The rocket, a Long March 5B, was used to put into orbit the central module of the Chinese space station Tianhe scheduled for April 28.
The rocket released the mod but has since drifted around Earth, gradually decreasing lower and lower. It can be tracked using services such as orbit.ing-now, which indicates that it uses third-party data “believed to be reliable”.
The rocket is named 2021-035B.
Even so, it is not possible at this time to accurately predict when the rocket will enter Earth’s atmosphere. This is because it is gradually slowed down by atmospheric drag, but the speed of this process can vary, reports SpaceNews.
Scientists will have a better idea of where the rocket will land over time, said Jonathan McDowell, an astrophysicist at Harvard University. The Guardian. He said the situation was “potentially bad” and “very negligent on the part of China”.
“Things over ten tonnes, we don’t drop from the sky, uncontrollably, on purpose,” he added.
Newsweek has contacted the Chinese government for comment.
The Long March 5B weighs around 20 tons and is approximately 100 feet long and 16 feet wide.
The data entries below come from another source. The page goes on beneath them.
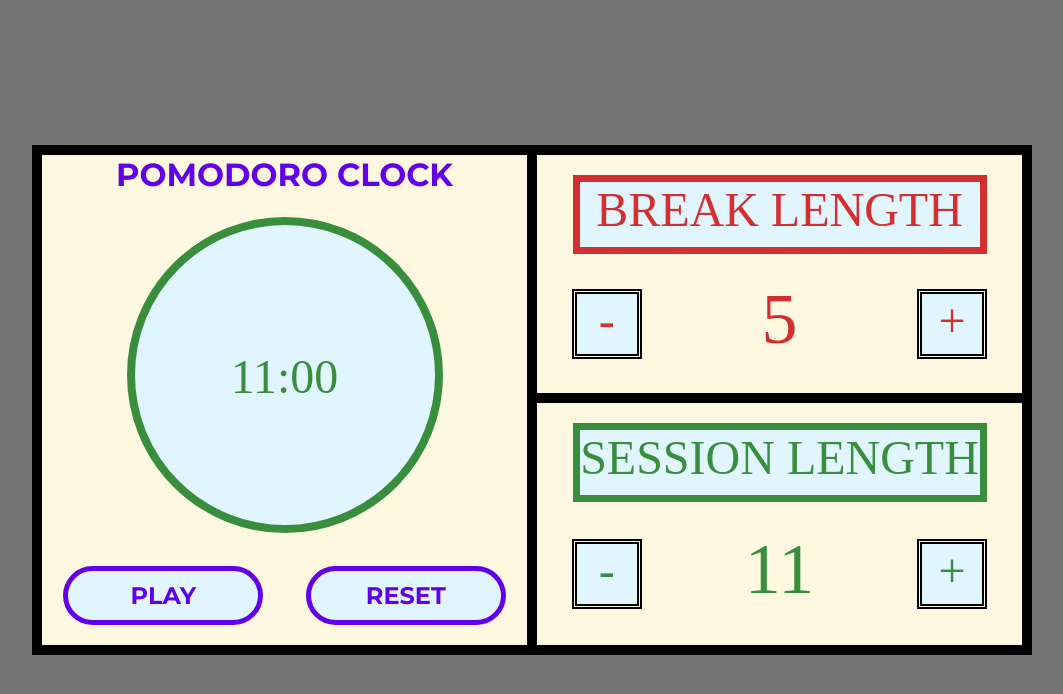
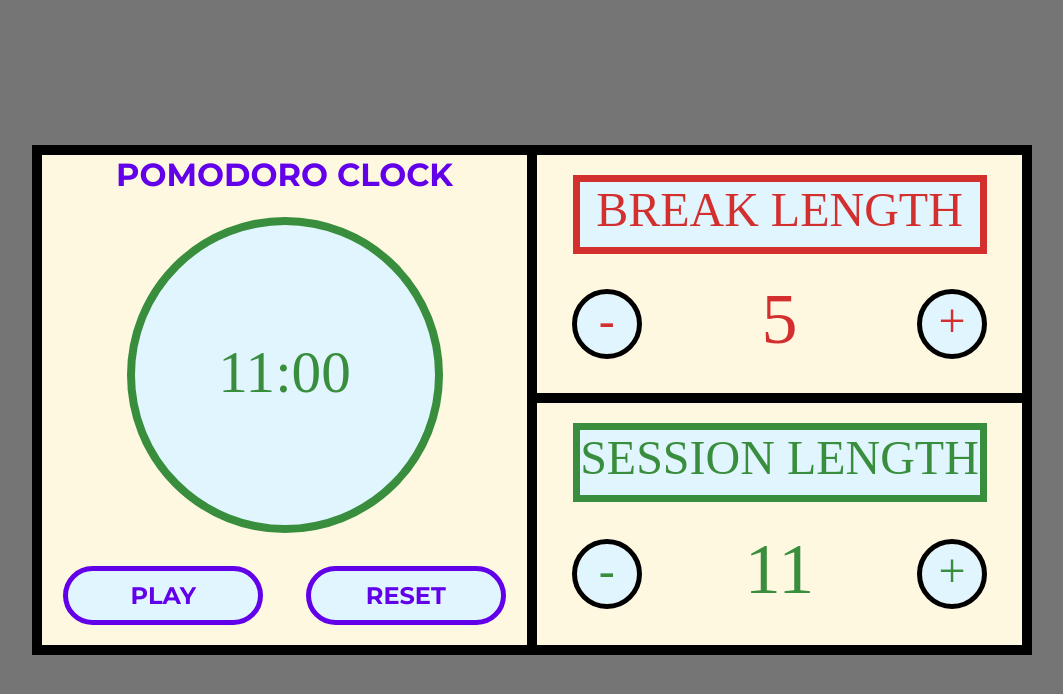
Before and after one commit to mrBeniek/Pomodoro-Clock, a React (Create React App) app in the folder my-app/: page / in a window 1280 px wide. Shown: the top 694 px of the page, without its empty margins (108-1171 px from the left). Built offline with nearby package versions, Linux system fonts and the light colour scheme; a web font is replaced by a local one.

Commit message:
CSS tweaks

```diff
--- a/my-app/src/App.scss
+++ b/my-app/src/App.scss
@@ -118,8 +118,12 @@ body {
      max-height: 300px;
      border-radius: 50%;
      font-family: Cubano;
-     font-size: 3em;
+     font-size: 3.7em;
 
+   }
+
+   #timer-break {
+     transform: scale(0.64, 0.64)
    }
 
    #timer-numbers {
@@ -281,7 +285,8 @@ body {
      justify-content: center;
      align-items: center;
      cursor: pointer;
-     border: double black 5px;
+     border: solid black 5px;
+     border-radius: 50%;
      padding: 15px;
      margin-left: 20px;
      width: 100%;
```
McDowell also posted a tweet, seen below, putting the rocket’s uncontrolled desorbit into the context of other uncontrolled desorbits, including NASA’s much larger de-orbit Skylab in 1979.
This is not the first time that a Long March 5B rocket has made an uncontrolled re-entry into the Earth’s atmosphere. The same thing happened in May of last year, when the rocket made its maiden flight on May 5 and placed a prototype crew capsule in low Earth orbit.
The rocket’s center stage was again left in an uncontrolled orbit, and six days after launch re-entered the atmosphere. Parts of this rocket would have survived the re-entry and landed in Ivory Coast, Africa.
NASA administrator Jim Bridenstine criticized China at the time for the uncontrolled desorbit. He said at a committee meeting: “It was apparently a successful launch until we started to get information about a reentry of a rocket body – a reentry that was really dangerous.”
Satellites and other space debris are sometimes left in orbit and eventually re-enter the atmosphere, but they usually burn and never make it to Earth.
Larger spacecraft, such as space stations, do not always burn out completely before touching the ground. In such cases, their atmospheric reentry is usually calculated and predetermined so that they fall in an area as far away from civilization as possible.
When Russia desorbed its old Mir space station in 2001, it was predicted to fall in the South Pacific. The NASA Skylab desorbit in 1979 was not planned, and some pieces fell over southern Western Australia.